The acting is wooden. The humour is parch. The overall experience is somber. If there are plans of making a third part, a lot of work needs to be done.

Review in 140 words or less: Trance

Trance movie, Danny Boyle, James McAvoy
Blurred Lines: James McAvoy in Trance.

Boyle’s Foil
Rating: *

Trance is a film that’s destined to leave you confused. It’s not long until you realize that Danny Boyle has hijacked your mind, and has ultimately robbed you from a good film.

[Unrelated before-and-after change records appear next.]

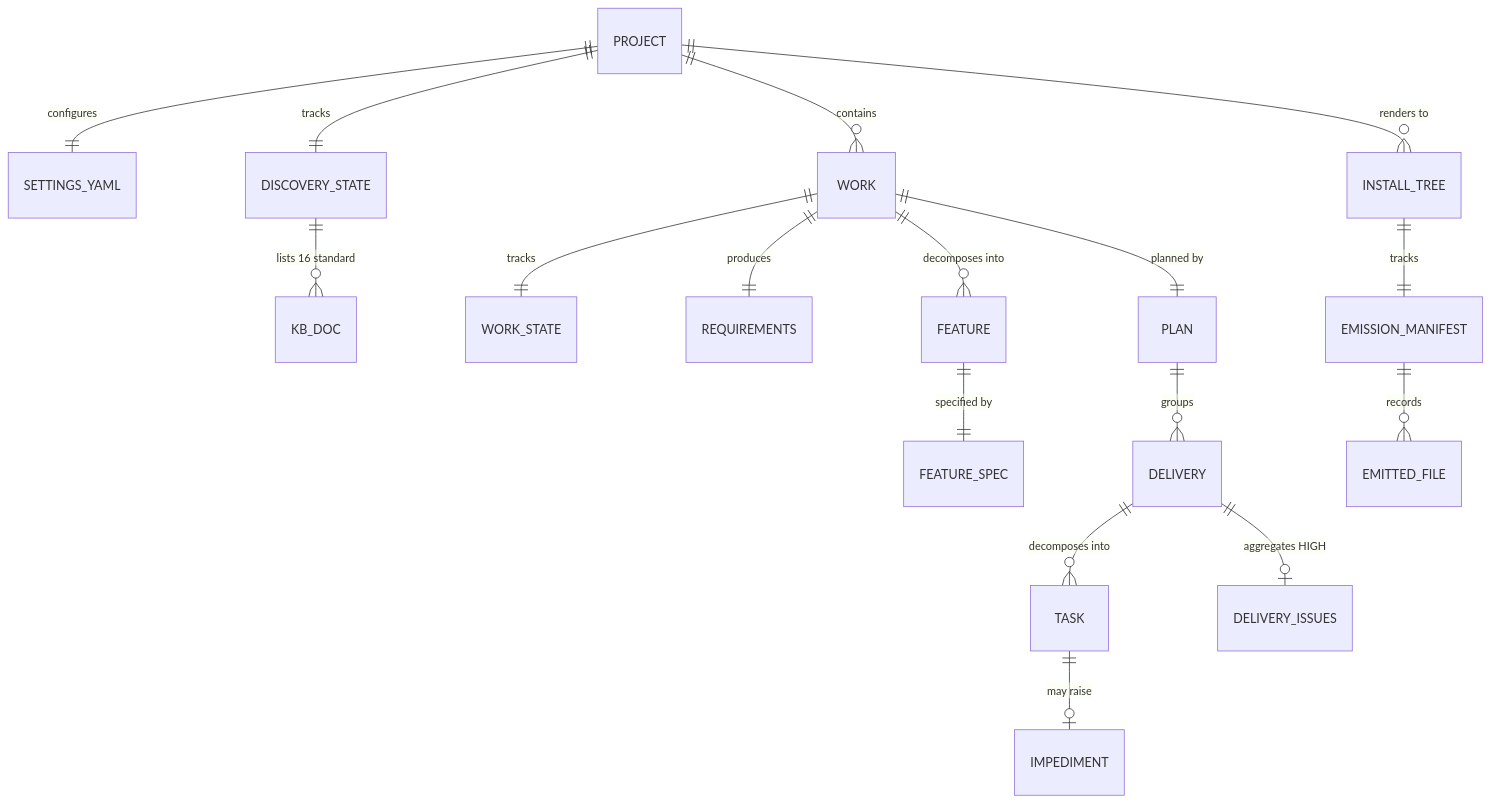
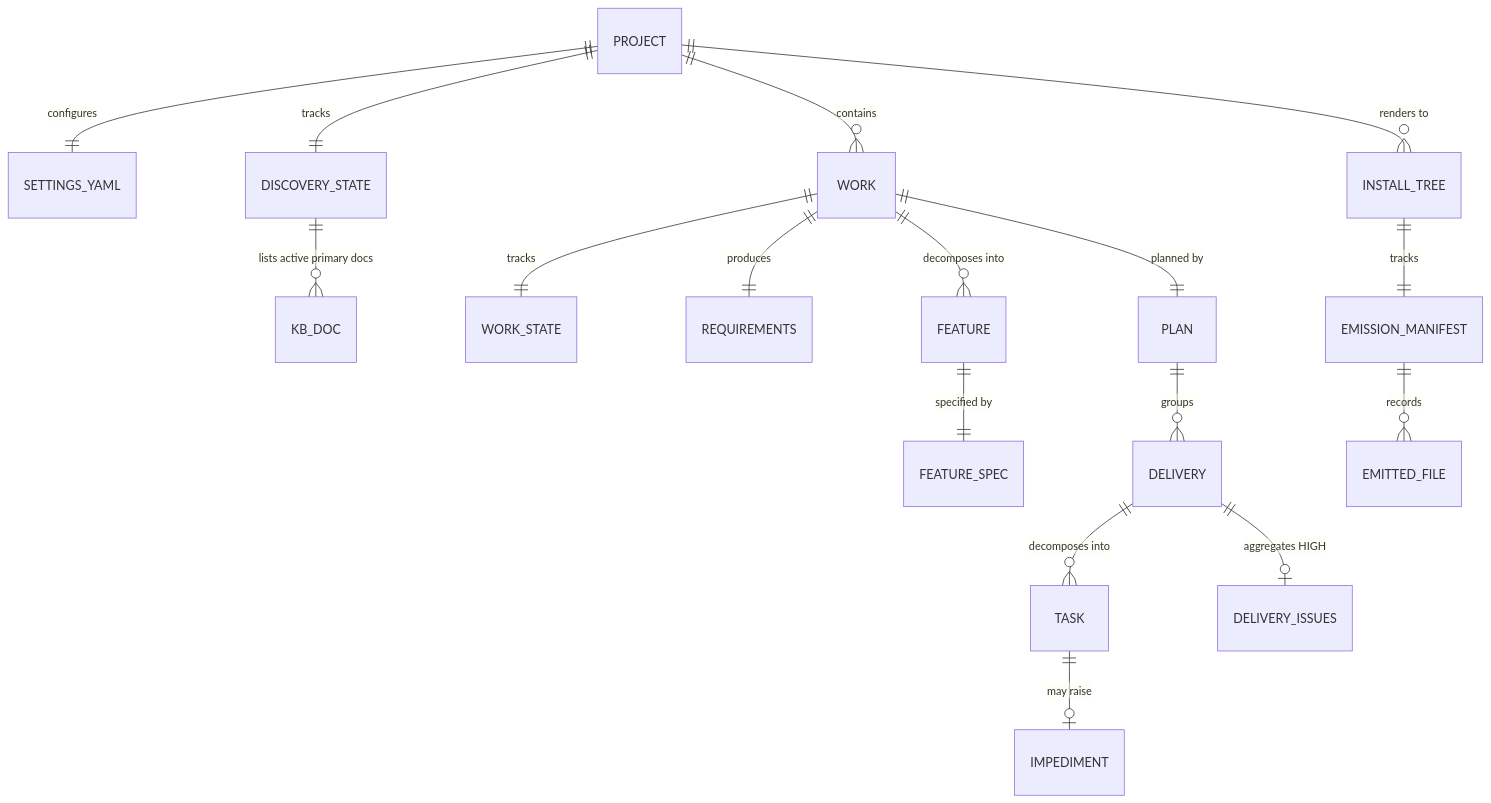
Before and after one commit to AndreVianna/aid-methodology: the diagram in .aid/knowledge/schemas.md, drawn with Mermaid. The commit also changed other lines of this file and 14 other files, not shown here.

````diff
--- a/.aid/knowledge/schemas.md
+++ b/.aid/knowledge/schemas.md
@@ -410,19 +410,19 @@
 ```mermaid
 erDiagram
     PROJECT ||--|| SETTINGS_YAML : "configures"
     PROJECT ||--|| DISCOVERY_STATE : "tracks"
-    DISCOVERY_STATE ||--o{ KB_DOC : "lists 16 standard"
+    DISCOVERY_STATE ||--o{ KB_DOC : "lists active primary docs"
     PROJECT ||--o{ WORK : "contains"
     WORK ||--|| WORK_STATE : "tracks"
     WORK ||--|| REQUIREMENTS : "produces"
     WORK ||--o{ FEATURE : "decomposes into"
     FEATURE ||--|| FEATURE_SPEC : "specified by"
     WORK ||--|| PLAN : "planned by"
     PLAN ||--o{ DELIVERY : "groups"
     DELIVERY ||--o{ TASK : "decomposes into"
     TASK ||--o| IMPEDIMENT : "may raise"
     DELIVERY ||--o| DELIVERY_ISSUES : "aggregates HIGH"
     PROJECT ||--o{ INSTALL_TREE : "renders to"
     INSTALL_TREE ||--|| EMISSION_MANIFEST : "tracks"
     EMISSION_MANIFEST ||--o{ EMITTED_FILE : "records"
 ```
````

You are introduced to Simon, an art auctioneer who also moonlights as a mastermind in Franck’s brawny gang of thieves. When a painting (stolen by Franck under the guidance of Simon) goes missing, all fingers point to Simon who now suffers from amnesia. Couple this with the presence of a foxy hypnotist (Rosario Dawson in her wake up call), a number of sexual references, a handful of Inception-styled mumbo jumbo, and voila! You have Trance. The film serves as a comeback vehicle for Dawson who is in need of a second chance. But, you never really realize that as Boyle has you captive. Even James McAvoy didn’t realize that.

Review: To The Wonder

Lovers in Bliss. Kurylenko and Affleck in To The Wonder
Lovers in Bliss. Kurylenko and Affleck in To The Wonder

Wonderland Beckons
Rating: *

Michael Cimino is known for his casual approach to movies. He dedicates time on the small things, gives more screen time for scenes which according to him are vital, and loves filming for more than 3 hours. But, the fact is, Cimino had a vision and fulfilled it. Whether it was the great Deer Hunter or Heaven’s Gate.

The only thing that separates Cimino from Terrence Malick is that Cimino’s films were never somber. They were full of life and you acknowledged it. You reacted to almost everything that happened in Deer Hunter. You were struck with grief when you witnessed the barbaric Russian Roulette games. You were a part of the grand wedding. You were humming “God Bless America” at the end of the movie. You don’t do the same with Malick’s films.

Malick has undergone tremendous change since Badlands, which is still my favourite Malick film. If you’ve heard about Tree of Life, you know what I’m talking about. To The Wonder is a desperate attempt to be another documentary shot by a Discovery Channel crew.

Malick may even be considered to be an evangelist. In Tree of Life, he preached existentialism and the nature of human soul. In To The Wonder, he preaches love in all of its forms. His quest to explain the beauty through long drawn shots of Oklahoma and midwestern United States as he patiently lets his characters walk into their roles. While Olga Kurylenko clearly is the star of the film, one can’t help notice Javier Bardem playing the deus ex machina – a priest undergoing a crisis of faith, who actually solves much of the film’s problems.

Ben Affleck is forever wooden, which is why I found it better when he’s not emoting much. I feel that Malick should only cast Jessica Chastain and either Brad Pitt or Sean Penn in his forthcoming ventures. When they emote, they do it without much fuss and it stands out. Rock solid. Watching Rachel McAdams try hard to emote her feelings felt like watching a game of charades.

To The Wonder may have been a 20 minute film if shot by a film student. It may have been a 150 page teen fiction if written by Nicholas Sparks, Or, it may have been a 90 minute memorable drama if directed by Woody Allen. In Malick’s hands, it’s an overly somber film that never lets the fat lady sing.